While "p-hacking" is likely more prevalent in certain fields (e.g., psychology) and with experimental (rather than observational) data, such manipulations are becoming increasingly common and pose a real challenge to social science. Excerpts from an interesting post by Jerry Adler (commentary from Althouse here) summarize:
"In 2011, a psychologist named Joseph P. Simmons and two colleagues set out to use real experimental data to prove an impossible hypothesis. Not merely improbable or surprising, but downright ridiculous. The hypothesis: that listening to The Beatles’ “When I’m Sixty-Four” makes people younger. The method: Recruit a small sample of undergraduates to listen to either The Beatles song or one of two other tracks, then administer a questionnaire asking for a number of random and irrelevant facts and opinions—their parents’ ages, their restaurant preferences, the name of a Canadian football quarterback, and so on. The result: By strategically arranging their data and carefully wording their findings, the psychologists “proved” that randomly selected people who hear “When I’m Sixty-Four” are, in fact, younger than people who don’t."
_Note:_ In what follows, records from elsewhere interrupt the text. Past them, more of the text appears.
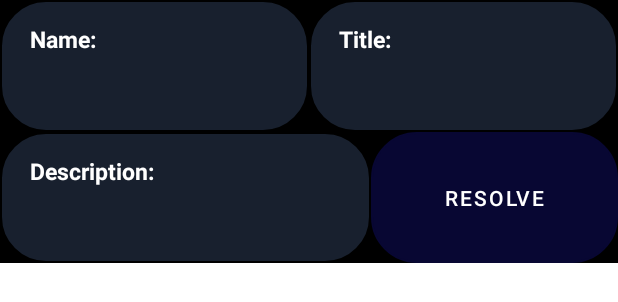
After one commit to kinshuk330/Mobile-computing, an Android app: the layout complaint_grid.xml on its own in the app's theme, with its tools: preview values and no code run, on a phone screen of 412 x 824 dp. The commit adds this screen. Shown: the top 302 px of the screen. Run offline under Robolectric (Android 15) with nearby library versions, the phone set to English and light mode, and no system bars; network calls fail.

Commit message:
added show complaint

```diff
--- a/Front End/libraso/app/src/main/java/com/example/libraso/Admin/Admin_activity.java
+++ b/Front End/libraso/app/src/main/java/com/example/libraso/Admin/Admin_activity.java
@@ -19,6 +19,7 @@ import androidx.core.view.GravityCompat;
 import androidx.drawerlayout.widget.DrawerLayout;
 import androidx.fragment.app.FragmentManager;
 
+import com.example.libraso.Admin.complaints.admin_show_complaints;
 import com.example.libraso.Complaint;
 import com.example.libraso.Events.upcoming_events;
 import com.example.libraso.Loading;
@@ -151,9 +152,9 @@ public class Admin_activity extends AppCompatActivity implements NavigationView.
     @Override
     public boolean onNavigationItemSelected(@NonNull MenuItem item) {
         switch (item.getItemId()){
-            case R.id.issue_book:
+            case R.id.admin_show_complaints:
                 fm.beginTransaction().replace(R.id.fragment_container,
-                        new show_book_grid(fm)).commit();
+                        new admin_show_complaints()).commit();
                 break;
 
             case R.id.event:
--- /dev/null
+++ b/Front End/libraso/app/src/main/res/layout/complaint_grid.xml
@@ -0,0 +1,89 @@
+<?xml version="1.0" encoding="utf-8"?>
+<androidx.constraintlayout.widget.ConstraintLayout xmlns:android="http://schemas.android.com/apk/res/android"
+    xmlns:app="http://schemas.android.com/apk/res-auto"
+    xmlns:tools="http://schemas.android.com/tools"
+    android:layout_width="match_parent"
+    android:layout_height="175dp"
+
+    android:background="@color/black">
+<LinearLayout
+    android:layout_width="match_parent"
+    android:layout_height="match_parent"
+    android:weightSum="1"
+    android:orientation="vertical"
+    >
+    <LinearLayout
+        android:layout_width="match_parent"
+        android:layout_height="match_parent"
+        android:layout_weight="0.5"
+        android:weightSum="1"
+        >
+        <TextView
+            android:id="@+id/admin_complaint_name"
+            android:layout_width="match_parent"
+            android:layout_height="match_parent"
+            android:background="@drawable/ls_edittext_bg"
+            android:ems="10"
+            android:paddingLeft="20dp"
+            android:paddingTop="15dp"
+            android:paddingBottom="15dp"
+            android:text="Name:"
+            android:layout_weight="0.5"
+            android:textColor="#FFFFFF"
+            android:textSize="15sp"
+            android:textStyle="bold"
+            tools:layout_editor_absoluteY="4dp" />
+
+
+    <TextView
+        android:id="@+id/admin_complaint_title"
+        android:layout_width="match_parent"
+        android:layout_height="match_parent"
+        android:background="@drawable/ls_edittext_bg"
+        android:ems="10"
+        android:paddingLeft="20dp"
+        android:paddingTop="15dp"
+        android:paddingBottom="15dp"
+        android:layout_weight="0.5"
+
+        android:text="Title:"
+        android:textColor="#FFFFFF"
+        android:textSize="15sp"
+        android:textStyle="bold"
+         />
+    </LinearLayout>
+    <LinearLayout
+        android:layout_width="match_parent"
+        android:layout_height="match_parent"
+        android:layout_weight="0.5"
+        android:orientation="horizontal"
+        >
+    <TextView
+        android:id="@+id/admin_complaint_description"
+        android:layout_width="match_parent"
+        android:layout_height="match_parent"
+        android:background="@drawable/ls_edittext_bg"
+        android:ems="10"
+        android:paddingLeft="20dp"
+        android:paddingTop="15dp"
+        android:paddingBottom="15dp"
+        android:text="Description:"
+        android:textColor="#FFFFFF"
+        android:textSize="15sp"
+
+        android:textStyle="bold"
+        android:layout_weight="2"
+
+
+         />
+        <Button
+            android:layout_width="match_parent"
+            android:layout_height="match_parent"
+            android:layout_weight="3"
+            android:text="Resolve"
+            android:background="@drawable/ls_edittext_bg"
+            android:id="@+id/admin_complaint_resolve"
+            />
+</LinearLayout>
+</LinearLayout>
+</androidx.constraintlayout.widget.ConstraintLayout>
```
Also changed, not shown: Front End/libraso/app/src/main/java/com/example/libraso/Admin/admin_show_complaints.java (deleted, +0 -61 lines), Front End/libraso/app/src/main/java/com/example/libraso/Admin/complaints/admin_show_complaints.java (added, +147 -0 lines), Front End/libraso/app/src/main/java/com/example/libraso/Admin/complaints/complaint_adapter.java (added, +89 -0 lines), Front End/libraso/app/src/main/java/com/example/libraso/Admin/complaints/complaints_class.java (added, +51 -0 lines), Front End/libraso/app/src/main/res/layout/fragment_show_complaints.xml (+37 -4 lines).
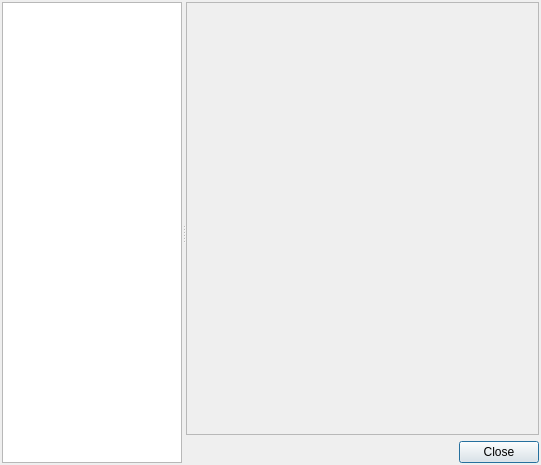
Qt form gui/configdialog.ui (rafaelmartins/rst2pdf) before a commit.
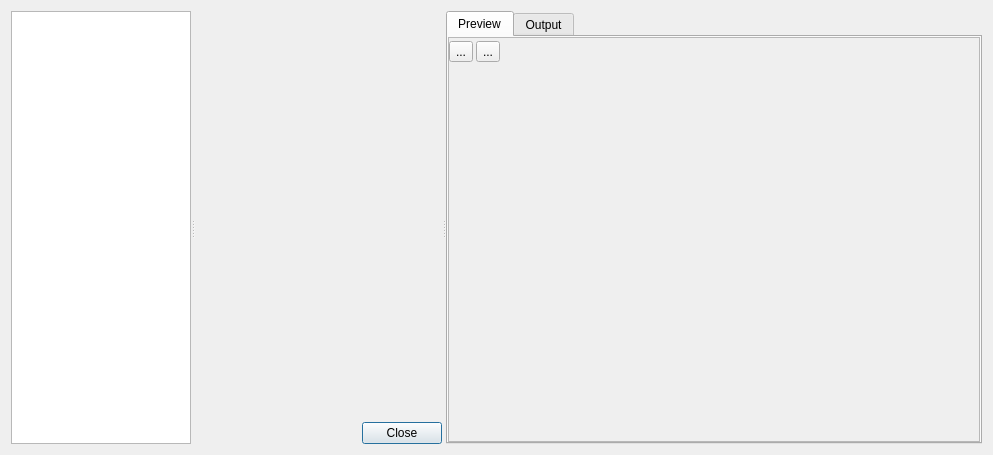
The same form after that commit. Icons and pictures are not drawn.

```diff
--- a/gui/configdialog.ui
+++ b/gui/configdialog.ui
@@ -6,8 +6,8 @@
    <rect>
     <x>0</x>
     <y>0</y>
-    <width>541</width>
-    <height>465</height>
+    <width>993</width>
+    <height>455</height>
    </rect>
   </property>
   <property name="windowTitle">
@@ -17,10 +17,7 @@
    <iconset resource="icons.qrc">
     <normaloff>:/icons/kaddressbook.svg</normaloff>:/icons/kaddressbook.svg</iconset>
   </property>
-  <layout class="QVBoxLayout" name="verticalLayout_2">
-   <property name="margin">
-    <number>2</number>
-   </property>
+  <layout class="QVBoxLayout" name="verticalLayout_6">
    <item>
     <widget class="QSplitter" name="splitter">
      <property name="orientation">
@@ -50,6 +47,9 @@
            <verstretch>0</verstretch>
           </sizepolicy>
          </property>
+         <property name="frameShape">
+          <enum>QFrame::NoFrame</enum>
+         </property>
          <property name="widgetResizable">
           <bool>true</bool>
          </property>
@@ -58,8 +58,8 @@
            <rect>
             <x>0</x>
             <y>0</y>
-            <width>345</width>
-            <height>419</height>
+            <width>241</width>
+            <height>399</height>
            </rect>
           </property>
           <layout class="QVBoxLayout" name="verticalLayout_3">
@@ -99,6 +99,133 @@
        </item>
       </layout>
      </widget>
+     <widget class="QTabWidget" name="tabWidget">
+      <property name="currentIndex">
+       <number>0</number>
+      </property>
+      <widget class="QWidget" name="tab">
+       <attribute name="title">
+        <string>Preview</string>
+       </attribute>
+       <layout class="QVBoxLayout" name="verticalLayout_2">
+        <property name="margin">
+         <number>0</number>
+        </property>
+        <item>
+         <widget class="QScrollArea" name="scrollArea">
+          <property name="widgetResizable">
+           <bool>true</bool>
+          </property>
+          <widget class="QWidget" name="scrollAreaWidgetContents_2">
+           <property name="geometry">
+            <rect>
+             <x>0</x>
+             <y>0</y>
+             <width>532</width>
+             <height>405</height>
+            </rect>
+           </property>
+           <layout class="QVBoxLayout" name="verticalLayout_4">
+            <property name="spacing">
+             <number>3</number>
+            </property>
+            <property name="leftMargin">
+             <number>0</number>
+            </property>
+            <property name="topMargin">
+             <number>3</number>
+            </property>
+            <property name="rightMargin">
+             <number>0</number>
+            </property>
+            <item>
+             <layout class="QHBoxLayout" name="horizontalLayout_4">
+              <item>
+               <widget class="QToolButton" name="zoomin">
+                <property name="text">
+                 <string>...</string>
+                </property>
+                <property name="icon">
+                 <iconset resource="icons.qrc">
+                  <normaloff>:/icons/viewmag+.svg</normaloff>:/icons/viewmag+.svg</iconset>
+                </property>
+               </widget>
+              </item>
+              <item>
+               <widget class="QToolButton" name="zoomout">
+                <property name="text">
+                 <string>...</string>
+                </property>
+                <property name="icon">
+                 <iconset resource="icons.qrc">
+                  <normaloff>:/icons/viewmag-.svg</normaloff>:/icons/viewmag-.svg</iconset>
+                </property>
+               </widget>
+              </item>
+              <item>
+               <spacer name="horizontalSpacer_2">
+                <property name="orientation">
+                 <enum>Qt::Horizontal</enum>
+                </property>
+                <property name="sizeHint" stdset="0">
+                 <size>
+                  <width>40</width>
+                  <height>20</height>
+                 </size>
+                </property>
+               </spacer>
+              </item>
+             </layout>
+            </item>
+            <item>
+             <widget class="QLabel" name="preview">
+              <property name="sizePolicy">
+               <sizepolicy hsizetype="Expanding" vsizetype="Expanding">
+                <horstretch>0</horstretch>
+                <verstretch>0</verstretch>
+               </sizepolicy>
+              </property>
+              <property name="frameShape">
+               <enum>QFrame::NoFrame</enum>
+              </property>
+              <property name="text">
+               <string/>
+              </property>
+             </widget>
+            </item>
+            <item>
+             <spacer name="verticalSpacer">
+              <property name="orientation">
+               <enum>Qt::Vertical</enum>
+              </property>
+              <property name="sizeHint" stdset="0">
+               <size>
+                <width>20</width>
+                <height>40</height>
+               </size>
+              </property>
+             </spacer>
+            </item>
+           </layout>
+          </widget>
+         </widget>
+        </item>
+       </layout>
+      </widget>
+      <widget class="QWidget" name="tab_2">
+       <attribute name="title">
+        <string>Output</string>
+       </attribute>
+       <layout class="QVBoxLayout" name="verticalLayout_5">
+        <property name="margin">
+         <number>0</number>
+        </property>
+        <item>
+         <widget class="QTextBrowser" name="snippet"/>
+        </item>
+       </layout>
+      </widget>
+     </widget>
     </widget>
    </item>
   </layout>
```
The authors of the "When I'm Sixty-Four" paper "draw attention to a glaring problem with modern scientific protocol: Between the laboratory and the published study lies a gap that must be bridged by the laborious process of data analysis. As Simmons and his co-authors showed, this process is a virtual black box that, as currently constructed, ‘allows presenting anything as significant.’ And if you can prove anything you want from your data, what, if anything, do you really know?”